For some people, that may be true. It may also be true that for many people sexual fantasy may serve as a "safety valve" for releasing bottled-up sexual frustrations that are antisocial or unacceptable to the physical or mental welfare of the individual or his / her sex partner.
It was Freud's opinion that sexual fantasy was no more than a negative response to frustration. I believe that these conclusions (theories?) are firmly stuck in the Left sidedness of sexual fantasy.
For others for - those who want it so - sexual fantasy can be a powerful moving force, a tool as valuable to the average man and woman as the brush is to the painter.
This tool might also be regarded as a game, called "Create a Productive Fantasy", or "Up Your Orgasm". Like all successful games, it's easy to play and fun. Unlike most other games, however, in Up Your Orgasm, everyone wins.
Fantasies and daydreams, far from being irrelevant and insubstantial (another popular point of view), may be the foundation of serenity and purpose in our lives.
Unimaginative people became easily bored and are less relaxed and independent than highly imaginative people. Unimaginative people want autonomy but have little sense of the planning and slow achievement that might win them real personal freedom.
Lacking the ability to try out, in fantasy and with impunity, a range of possibilities, they seem to be the victims of external forces ... whether drugs, or sights and sounds, or other people. They lack the inner control and quiet sense of purpose that a rich imagination can provide.
A Study of the Sexual Imagination claims sexual fantasy distinguishes human sexuality.

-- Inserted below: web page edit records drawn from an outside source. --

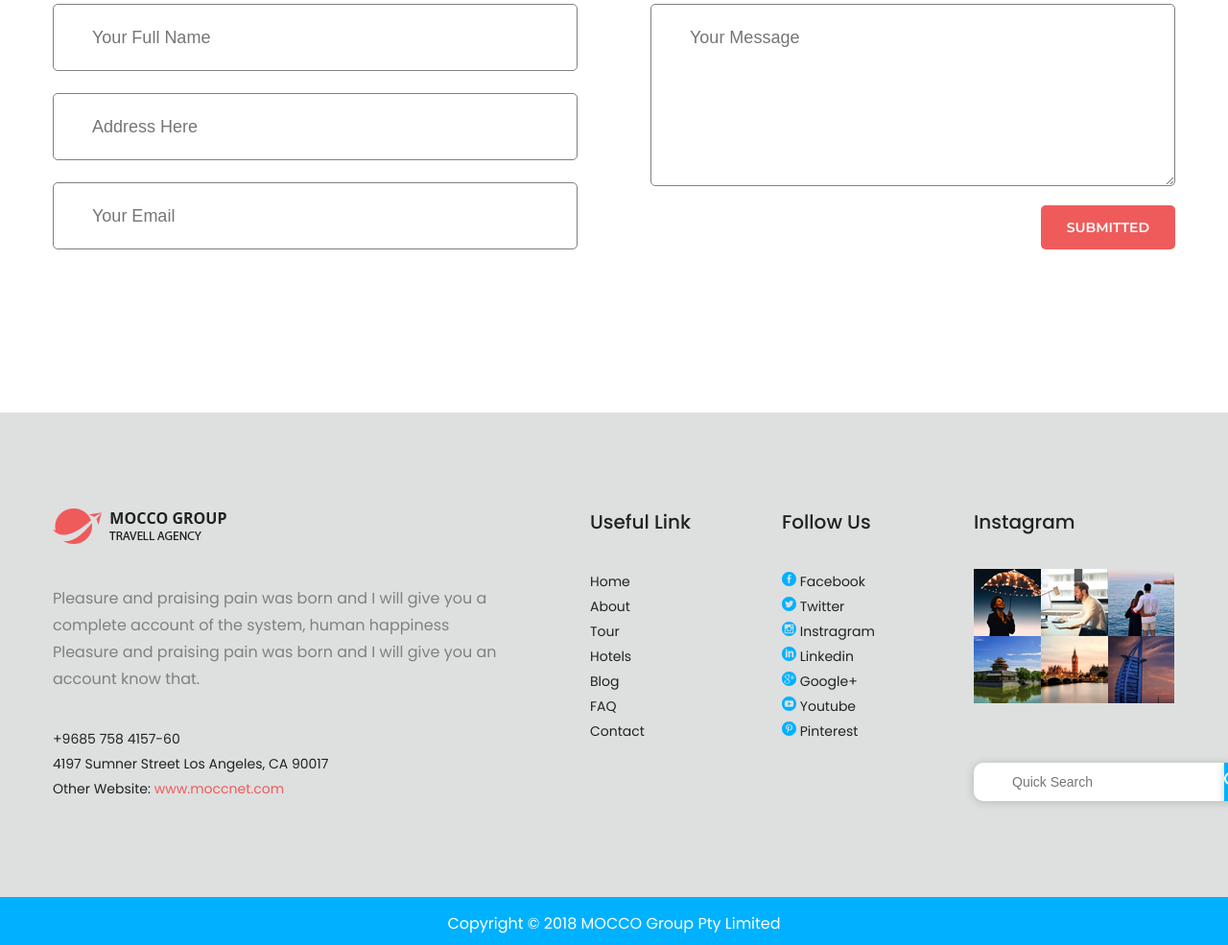
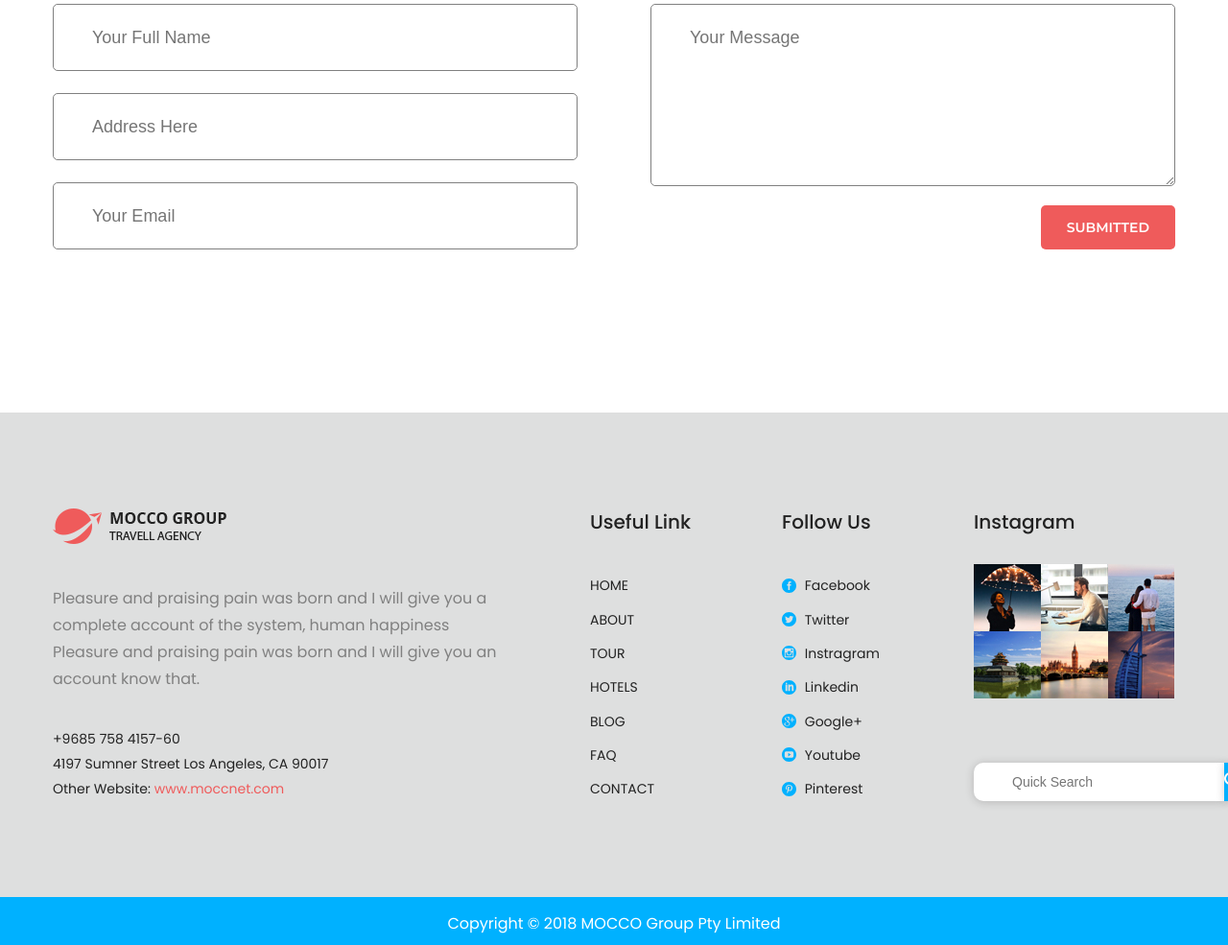
Before and after one commit to magklax/travel_agency, a plain HTML site: page index.html in a window 1280 px wide. Shown: the part 9888-10873 px from the top of the page at 96% size. Drawn offline with nearby package versions, Linux system fonts and the light colour scheme; files whose address does not match are found by name.

```diff
--- a/css/style.css
+++ b/css/style.css
@@ -988,6 +988,9 @@
 /***********************************contacts**********************************/
 
 .contacts {
+	display: flex;
+	flex-direction: column;
+
 	width: 470px;
 }
 
@@ -1003,6 +1006,9 @@
 /***********************************links+social**********************************/
 .links,
 .social {
+	display: flex;
+	flex-direction: column;
+
 	width: 170px;
 
 	box-sizing: border-box;
@@ -1011,7 +1017,7 @@
 
 .list-title {
 	margin: 0;
-	margin-bottom: 35px;
+	margin-bottom: 30px;
 
 	font-size: 20px;
 	line-height: 28px;
@@ -1020,12 +1026,34 @@
 
 .links-list,
 .social-list {
+	display: flex;
+	flex-direction: column;
+
+	height: 100%;
 	margin: 0;
 	padding: 0;
 
 	list-style: none;
 }
 
+.links-list li,
+.social-list li {
+	margin-top: auto;
+}
+
+.links-list a {
+	color: #222;
+}
+
+.social-item svg,
+.social-item span {
+	display: inline-block;
+	vertical-align: middle;
+}
+
+	.social-item span {
+	padding-left: 5px;
+}
 /***********************************instagram**********************************/
 
 .instagram {
--- a/index.html
+++ b/index.html
@@ -482,13 +482,13 @@
 			<div class="links">
 				<h3 class="list-title">Useful Link</h3>
 				<ul class="links-list">
-					<li>Home</li>
-					<li>About</li>
-					<li>Tour</li>
-					<li>Hotels</li>
-					<li>Blog</li>
-					<li>FAQ</li>
-					<li>Contact</li>
+					<li><a href="#">Home</a></li>
+					<li><a href="#">About</a></li>
+					<li><a href="#">Tour</a></li>
+					<li><a href="#">Hotels</a></li>
+					<li><a href="#">Blog</a></li>
+					<li><a href="#">FAQ</a></li>
+					<li><a href="#">Contact</a></li>
 				</ul>
 			</div>
 			<div class="social">
```
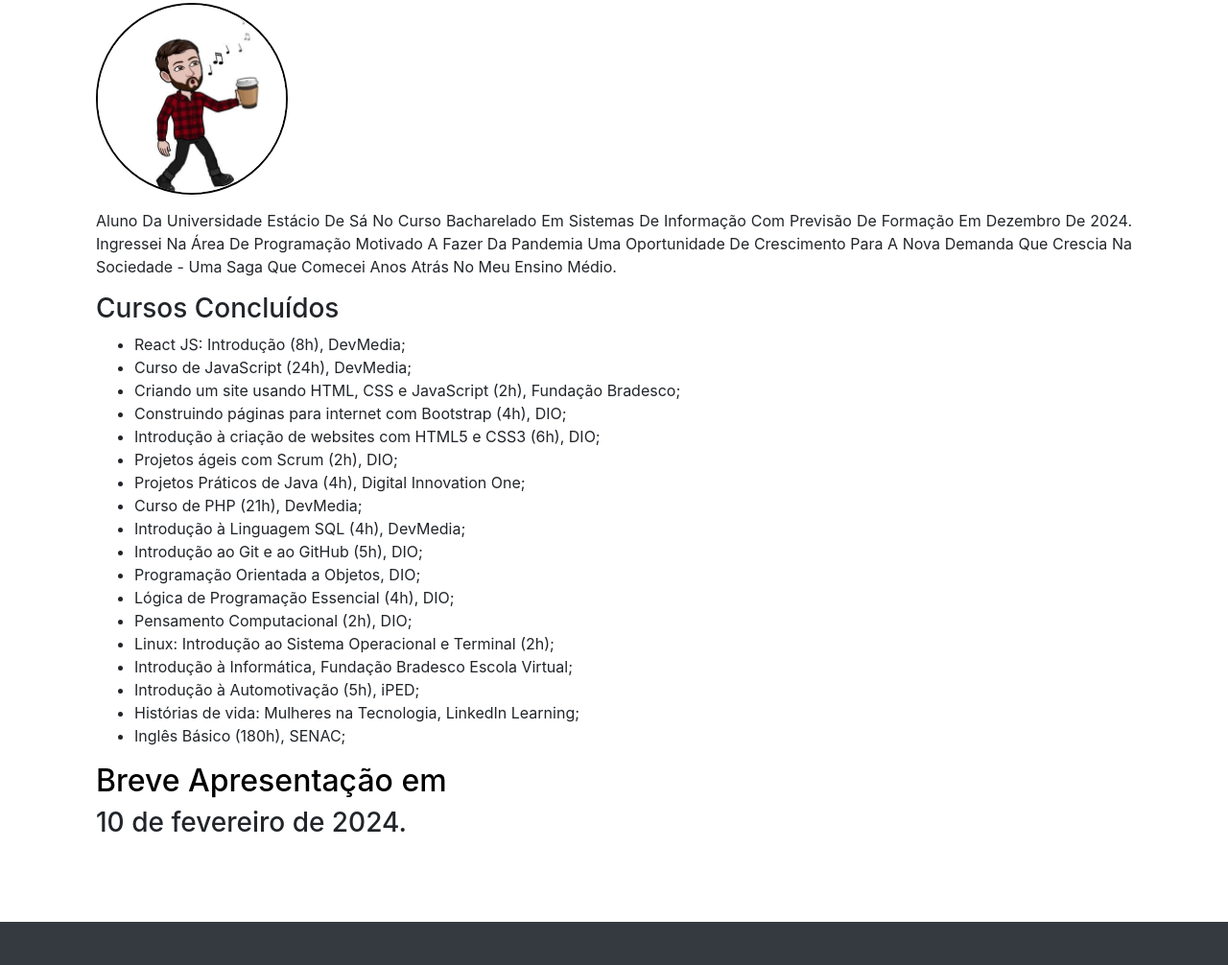
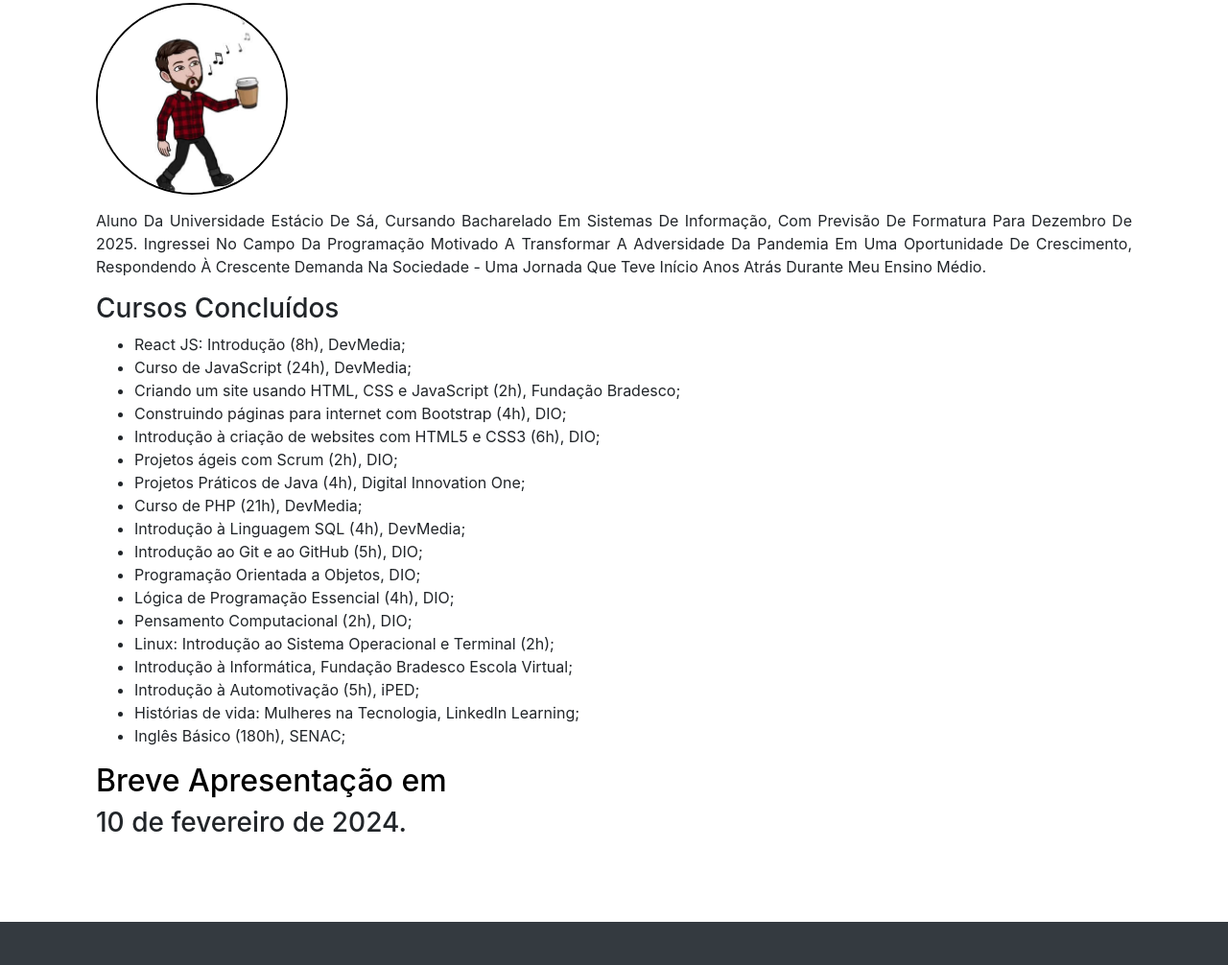
Before and after one commit to eduardosaatkamp/portfolioEduardoSaat, a website: page index.html in a window 1280 px wide. Shown: the part 1035-2041 px from the top of the page at 96% size. Drawn offline with Linux system fonts and the light colour scheme.

Commit message:
Revisado Texto de Bio

```diff
--- a/index.html
+++ b/index.html
@@ -109,7 +109,7 @@
               <img src="HTML_IMAGENS/HomemComCafe.jpg" alt="Representação em cartoon de um homem com um copo de café" class="photo">
           </header>
           <P class="post_content">
-              Aluno da Universidade Estácio de Sá no curso bacharelado em Sistemas de Informação com previsão de formação em dezembro de 2024.  Ingressei na área de programação motivado a fazer da pandemia uma oportunidade de crescimento para a nova demanda que crescia na sociedade -  uma saga que comecei anos atrás no meu ensino médio.
+            Aluno da Universidade Estácio de Sá, cursando bacharelado em Sistemas de Informação, com previsão de formatura para dezembro de 2025. Ingressei no campo da programação motivado a transformar a adversidade da pandemia em uma oportunidade de crescimento, respondendo à crescente demanda na sociedade - uma jornada que teve início anos atrás durante meu ensino médio.
             </p>
             <P class="post_content">
           <h3>Cursos Concluídos</h3>
```
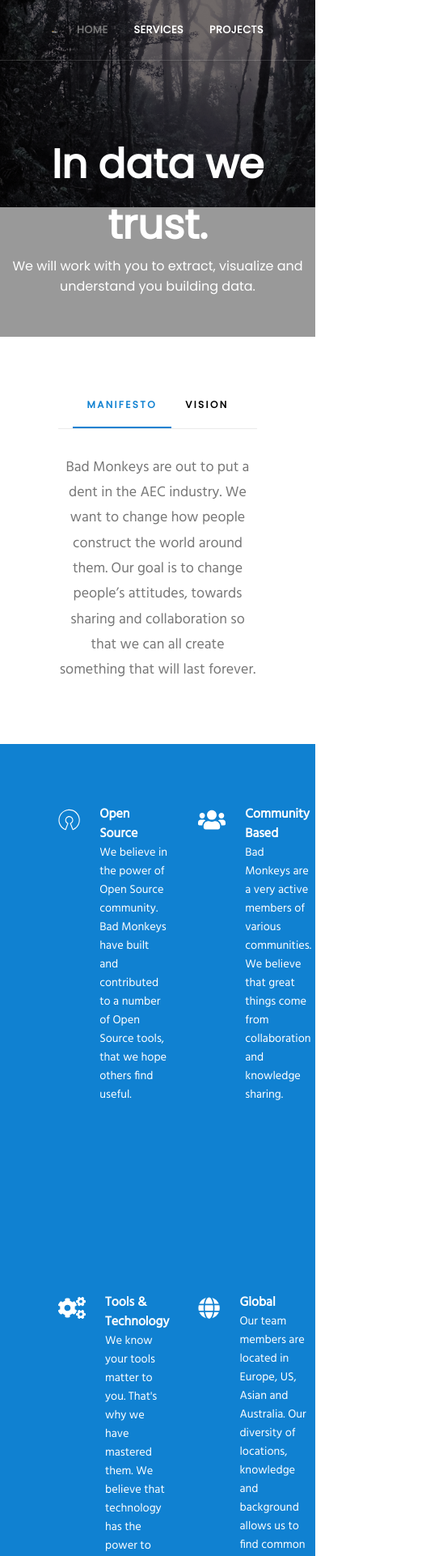
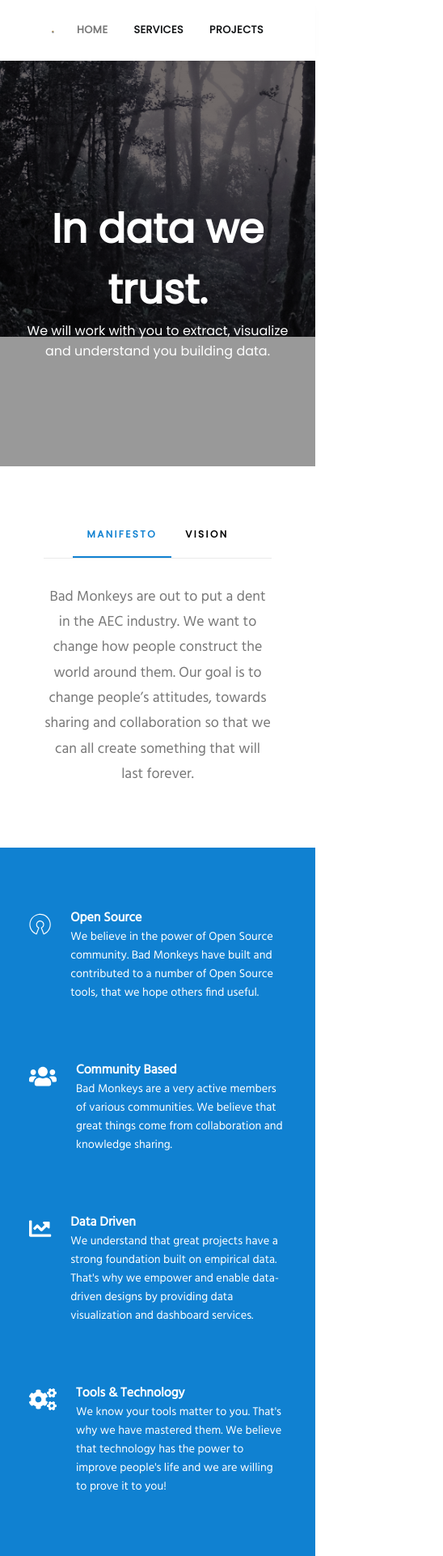
Before and after one commit to abdullahalshawafi/Archmetrics-Studio, a React (Create React App) app in the folder client/: page / in a window 390 px wide. Shown: the top 1922 px of the page at 81% size, 548 px wide, since content can reach past the window. Built offline with nearby package versions, Linux system fonts and the light colour scheme.

Commit message:
Fixed responsive info section in home page

```diff
--- a/client/package.json
+++ b/client/package.json
@@ -10,6 +10,7 @@
     "@testing-library/jest-dom": "^5.15.0",
     "@testing-library/react": "^11.2.7",
     "@testing-library/user-event": "^12.8.3",
+    "bootstrap": "^5.1.3",
     "react": "^17.0.2",
     "react-dom": "^17.0.2",
     "react-router-dom": "^6.0.1",
--- a/client/src/App.css
+++ b/client/src/App.css
@@ -104,7 +104,7 @@ a {
 
 .nav-link.active a,
 .nav-link:hover a {
-  color: #777777;
+  color: #777777 !important;
 }
 
 .footer {
@@ -114,7 +114,7 @@ a {
   flex-direction: row;
   justify-content: space-between;
   align-items: center;
-  padding: 1.5rem 4rem;
+  padding: 1.5rem 3rem;
 }
 
 .FooterIcons {
@@ -142,7 +142,6 @@ a {
   font-size: 0.8rem;
 }
 
-
 .SecondSectionInfo {
   width: 70%;
   padding: 50px 50px;
@@ -156,23 +155,6 @@ a {
   padding-top: 50px;
   margin-bottom: 4em;
   justify-content: space-around;
-}
-
-@media screen and (max-width: 720px) {
-  .SecondSection {
-    grid-template-columns: auto auto;
-  }
-}
-
-@media screen and (max-width: 480px) {
-  .SecondSection {
-    grid-template-columns: auto;
-  }
-
-  .footer {
-    flex-direction: column;
-  }
-
 }
 
 .img {
@@ -190,12 +172,11 @@ a {
   color: #777777;
 }
 
-/* .Details {} */
-
 .slider-container {
   width: 100%;
   background-image: url("./assets/main_Background.jpg");
   background-size: cover;
+  background-attachment: fixed;
   background-repeat: no-repeat;
   background-position: center -10rem;
   background-color: rgba(0, 0, 0, 0.4);
@@ -303,3 +284,46 @@ a {
 .info-card .card-details p {
   font-size: 0.9rem;
 }
+
+@media screen and (max-width: 960px) {
+  .navbar {
+    background-color: #fff;
+  }
+
+  .navbar-transparent .nav-link a {
+    color: #141618;
+  }
+}
+
+@media screen and (max-width: 720px) {
+
+  .SecondSection,
+  .info-container>div {
+    grid-template-columns: auto auto;
+  }
+
+  .slider-container {
+    height: 36rem;
+    padding: 0 2rem;
+  }
+}
+
+@media screen and (max-width: 480px) {
+
+  .SecondSection,
+  .info-container>div {
+    grid-template-columns: auto;
+  }
+
+  .about-container {
+    padding: 75px 18px;
+  }
+
+  .info-container>div {
+    padding: 75px 0;
+  }
+
+  .footer {
+    flex-direction: column;
+  }
+}
--- a/client/src/App.js
+++ b/client/src/App.js
@@ -1,8 +1,8 @@
 import { useState } from "react";
 import { BrowserRouter as Router, Routes, Route } from "react-router-dom";
 import Navbar from "./components/Navbar";
-import Home from "./Pages/Home";
-import Services from "./Pages/Services";
+import Home from "./pages/Home";
+import Services from "./pages/Services";
 import Footer from "./components/Footer";
 import "./App.css";
 
--- a/client/src/index.js
+++ b/client/src/index.js
@@ -1,6 +1,5 @@
 import React from 'react';
 import ReactDOM from 'react-dom';
-import './App.css';
 import App from './App';
 import reportWebVitals from './reportWebVitals';
 
--- a/package.json
+++ b/package.json
@@ -31,5 +31,6 @@
   "homepage": "https://github.com/abdullahalshawafi/Archmetrics-Studio#readme",
   "devDependencies": {
     "concurrently": "^6.3.0"
-  }
+  },
+  "dependencies": {}
 }
```
Also changed, not shown: client/src/index.css (added), 2 other files (tests, documents, lock files or other folders).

We have little cause, therefore, to be either afraid or ashamed of our sex fantasies, aberrant, deviant, and bizarre though they may be. The more intelligent the individual, the greater the role of fantasy in his sex life.
This does not mean that he or she will be governed by sex fantasies to the exclusion of social sex contacts and intense involvement with real sex partners.
But it does mean that a free fantasy life will contribute to creative thinking, whereas mental blocks or inhibitions will interfere with the creative process. The key word is "creative." For to be able to fantasize is to have the ability to form mental representations of things not actually present - an abstract and highly creative act.
Now we get into levels of creativity. Granted, sexual fantasy can be fun and diverting and sometimes (usually with masturbation) a sort of make-do substitute for the Real Thing. But, really, how creative is that?
In the excellent survey, Fundamentals of Human Sexuality, the authors say "...some fantasies revolve around future events and can sometimes be of very definite help in real-life situations. As an individual anticipates problems, plans for contingencies, and mentally rehearses alternative modes of action, such a person lessens anxiety and prepares to cope with novel situations. There is thus a difference between fantasies that substitute for action and those that prepare for it."
Permit me to repeat that final sentence: there is thus a difference between sexual fantasies that substitute for action and those that prepare for it. It is possible through fantasy to leave Left sidedness alone and step into the future, to experience the excitation of Right sidedness through imagining (which is one of the things that the right hemisphere of the brain is so good at).
That is what "creating a productive fantasy" means - putting sexual fantasy to work, using it to gain the future the individual or couple wants in reality.
Dr Ava Pages on Sexual Fantasies For Men and Women